Following an important European Commission hearing in Brussels, Microsoft President Brad Smith comments on how new access remedies could help get the Microsoft-Activision approved by regulators.
Microsoft has attempted to satisfy regulators' Call of Duty exclusivity worries by making behind-the-scenes contractual commitments to bring the $31 billion franchise to competing platforms. Microsoft has signed deals with both Nintendo and NVIDIA to bring Call of Duty to Nintendo's consoles and NVIDIA's GeForce Now game streaming service. These deals represent what regulators call access remedies, which are forms of behavioral remedies--or adjustments in market behavior that favors competition--that regulators may impose as conditions for approval. Microsoft is trying to get a head start of potential remedy talks by offering access remedies on terms that suit both itself and competitors.
Company management is confident that the strategy will advance merger proceedings. In a recent interview with Bloomberg, Microsoft President Brad Smith said that the deals could help provide a "clear path" to approval.
"I think there's a clear path forward towards regulatory approval. The two agreements we announced today really provide two guardrails if you will. One shows how we can come to terms to make Call of Duty available on other platforms. Today it's Nintendo. In the future, it could be Sony.
"On the other side, the agreement we've done with NVIDIA really shows how we address the concerns with cloud gaming.
"What we've really shown is if this deal is approved with these agreements, we will bring Call of Duty to 150 million more people."

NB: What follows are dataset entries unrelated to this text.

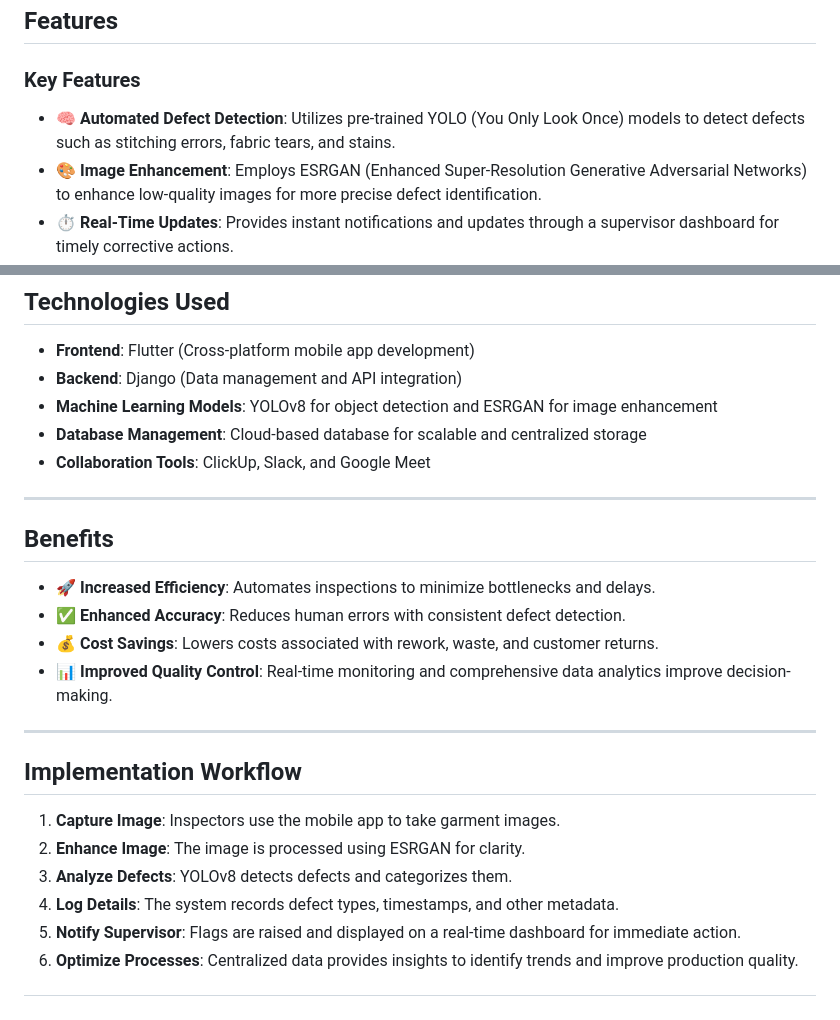
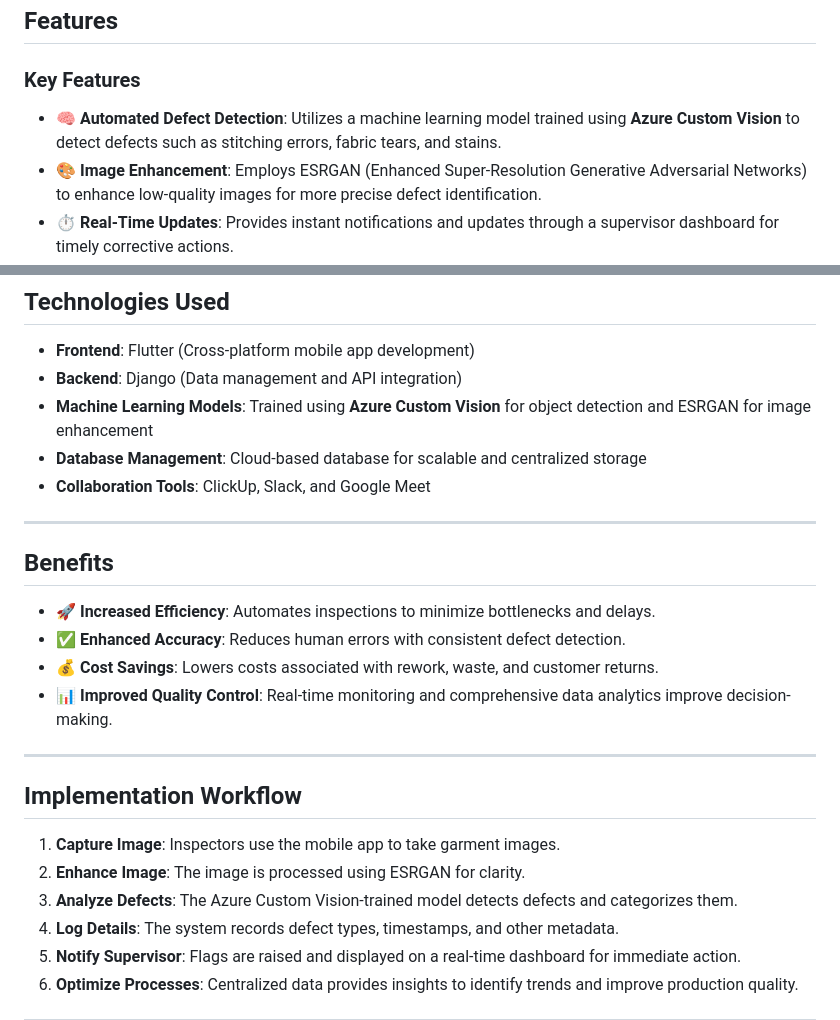
Before and after one commit to antonLukshman/Automated-7-0-Inspection-System, a Markdown page: README.md, 2 parts joined by grey strips. Rendered like a GitHub page.

```diff
--- a/README.md
+++ b/README.md
@@ -12,7 +12,7 @@ The garment manufacturing industry faces challenges like inefficiencies, human e
 
 ### Key Features
 
-- 🧠 **Automated Defect Detection**: Utilizes pre-trained YOLO (You Only Look Once) models to detect defects such as stitching errors, fabric tears, and stains.
+- 🧠 **Automated Defect Detection**: Utilizes a machine learning model trained using **Azure Custom Vision** to detect defects such as stitching errors, fabric tears, and stains.
 - 🎨 **Image Enhancement**: Employs ESRGAN (Enhanced Super-Resolution Generative Adversarial Networks) to enhance low-quality images for more precise defect identification.
 - ⏱️ **Real-Time Updates**: Provides instant notifications and updates through a supervisor dashboard for timely corrective actions.
 - 📱 **Mobile Application**: A user-friendly app for garment inspectors to capture and process images directly on the production floor.
@@ -24,10 +24,9 @@ The garment manufacturing industry faces challenges like inefficiencies, human e
 
 - **Frontend**: Flutter (Cross-platform mobile app development)
 - **Backend**: Django (Data management and API integration)
-- **Machine Learning Models**: YOLOv8 for object detection and ESRGAN for image enhancement
+- **Machine Learning Models**: Trained using **Azure Custom Vision** for object detection and ESRGAN for image enhancement
 - **Database Management**: Cloud-based database for scalable and centralized storage
 - **Collaboration Tools**: ClickUp, Slack, and Google Meet
-
 
 ---
 
@@ -42,10 +41,9 @@ The garment manufacturing industry faces challenges like inefficiencies, human e
 
 ## Implementation Workflow
 
-
 1. **Capture Image**: Inspectors use the mobile app to take garment images.
 2. **Enhance Image**: The image is processed using ESRGAN for clarity.
-3. **Analyze Defects**: YOLOv8 detects defects and categorizes them.
+3. **Analyze Defects**: The Azure Custom Vision-trained model detects defects and categorizes them.
 4. **Log Details**: The system records defect types, timestamps, and other metadata.
 5. **Notify Supervisor**: Flags are raised and displayed on a real-time dashboard for immediate action.
 6. **Optimize Processes**: Centralized data provides insights to identify trends and improve production quality.
```
Also changed, not shown: other parts of README.md (+0 -3 lines).
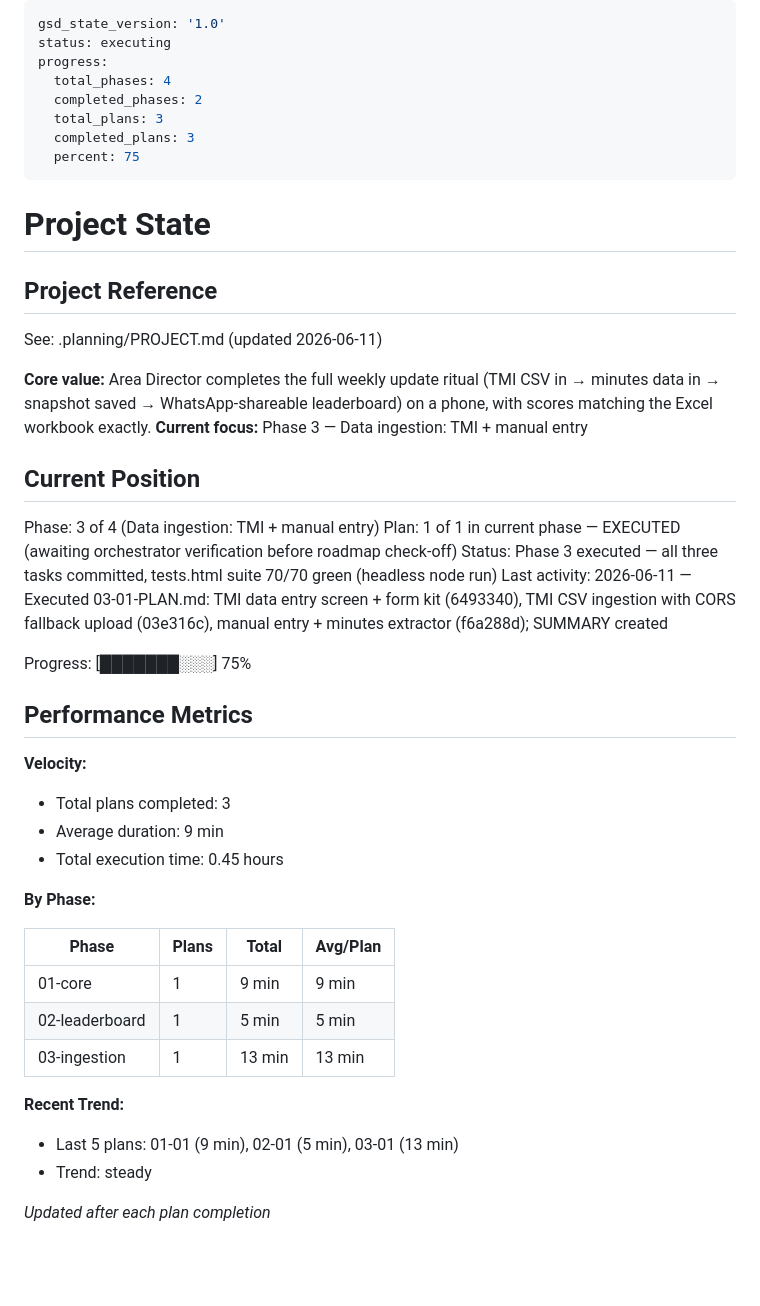
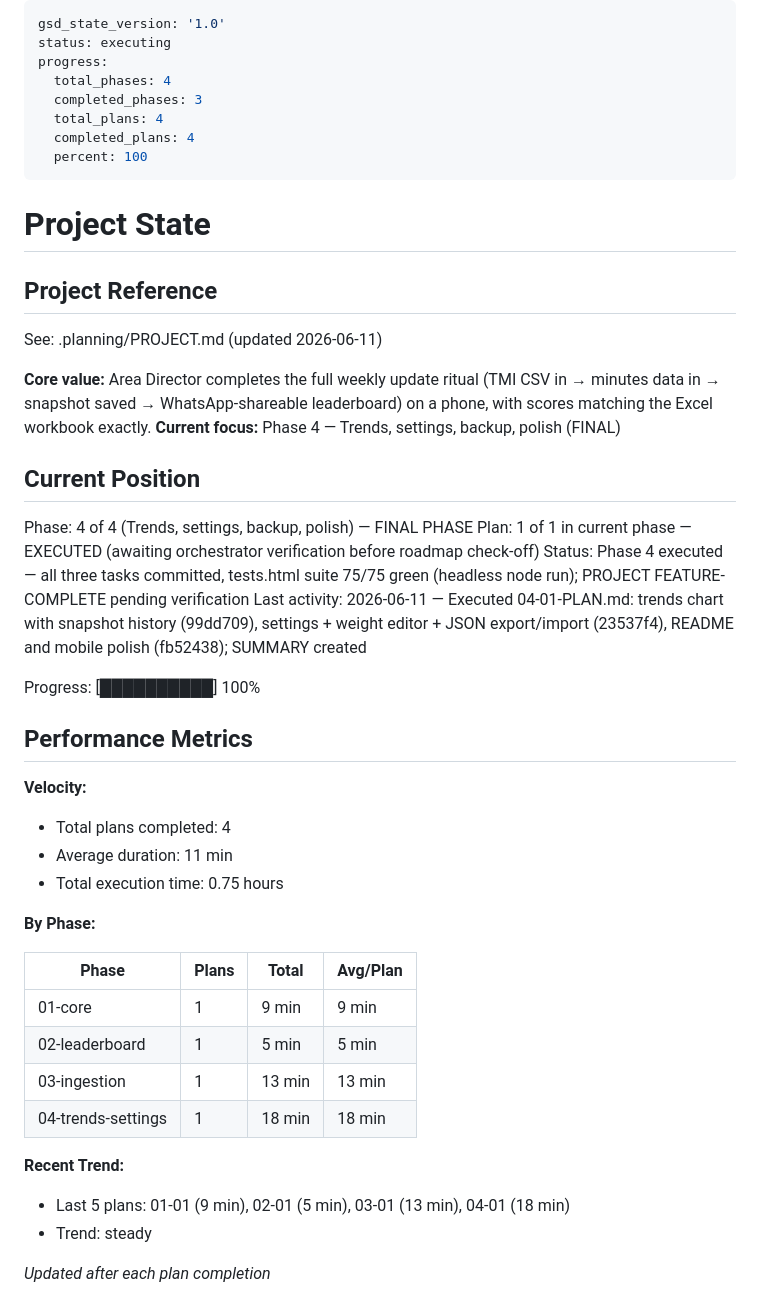
Before and after one commit to rajashekharans/area4-gamification, a Markdown page: .planning/STATE.md, the part around one of its changes. GitHub-like rendering; blank space fills up the shorter version.

Commit message:
docs(04-01): complete trends-settings plan
- 04-01-SUMMARY.md: 3 tasks, 75/75 assertions green, 81.8KB, 3 deviations (auto-fixed)
- STATE.md: phase 4 executed; project feature-complete pending verification

Co-Authored-By: Claude Fable 5 <noreply@anthropic.com>

```diff
--- a/.planning/STATE.md
+++ b/.planning/STATE.md
@@ -3,10 +3,10 @@ gsd_state_version: '1.0'
 status: executing
 progress:
   total_phases: 4
-  completed_phases: 2
-  total_plans: 3
-  completed_plans: 3
-  percent: 75
+  completed_phases: 3
+  total_plans: 4
+  completed_plans: 4
+  percent: 100
 ---
 
 # Project State
@@ -16,23 +16,23 @@ progress:
 See: .planning/PROJECT.md (updated 2026-06-11)
 
 **Core value:** Area Director completes the full weekly update ritual (TMI CSV in → minutes data in → snapshot saved → WhatsApp-shareable leaderboard) on a phone, with scores matching the Excel workbook exactly.
-**Current focus:** Phase 3 — Data ingestion: TMI + manual entry
+**Current focus:** Phase 4 — Trends, settings, backup, polish (FINAL)
 
 ## Current Position
 
-Phase: 3 of 4 (Data ingestion: TMI + manual entry)
+Phase: 4 of 4 (Trends, settings, backup, polish) — FINAL PHASE
 Plan: 1 of 1 in current phase — EXECUTED (awaiting orchestrator verification before roadmap check-off)
-Status: Phase 3 executed — all three tasks committed, tests.html suite 70/70 green (headless node run)
-Last activity: 2026-06-11 — Executed 03-01-PLAN.md: TMI data entry screen + form kit (6493340), TMI CSV ingestion with CORS fallback upload (03e316c), manual entry + minutes extractor (f6a288d); SUMMARY created
+Status: Phase 4 executed — all three tasks committed, tests.html suite 75/75 green (headless node run); PROJECT FEATURE-COMPLETE pending verification
+Last activity: 2026-06-11 — Executed 04-01-PLAN.md: trends chart with snapshot history (99dd709), settings + weight editor + JSON export/import (23537f4), README and mobile polish (fb52438); SUMMARY created
 
-Progress: [███████░░░] 75%
+Progress: [██████████] 100%
 
 ## Performance Metrics
 
 **Velocity:**
-- Total plans completed: 3
-- Average duration: 9 min
-- Total execution time: 0.45 hours
+- Total plans completed: 4
+- Average duration: 11 min
+- Total execution time: 0.75 hours
 
 **By Phase:**
 
@@ -41,9 +41,10 @@ Progress: [███████░░░] 75%
 | 01-core | 1 | 9 min | 9 min |
 | 02-leaderboard | 1 | 5 min | 5 min |
 | 03-ingestion | 1 | 13 min | 13 min |
+| 04-trends-settings | 1 | 18 min | 18 min |
 
 **Recent Trend:**
-- Last 5 plans: 01-01 (9 min), 02-01 (5 min), 03-01 (13 min)
+- Last 5 plans: 01-01 (9 min), 02-01 (5 min), 03-01 (13 min), 04-01 (18 min)
 - Trend: steady
 
 *Updated after each plan completion*
```
Also changed, not shown: other parts of .planning/STATE.md (+11 -2 lines), 1 other file.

Smith's statements echo those he made In a press conference in Brussel shortly after the hearing. Smith indicated that Microsoft does not want to "carve up" Activision Blizzard King to get the merger passed.
In other merger news, the FTC's complaint counsel has subpoenaed both Valve and Take-Two Interactive to attain more information, documents, and testimony surrounding the video games market. The complaint counsel is currently in what's called discovery phases of its administrative court proceedings, which essentially is the gathering and parsing of relevant market data.
The FTC's administrative hearing will be held in August 2023.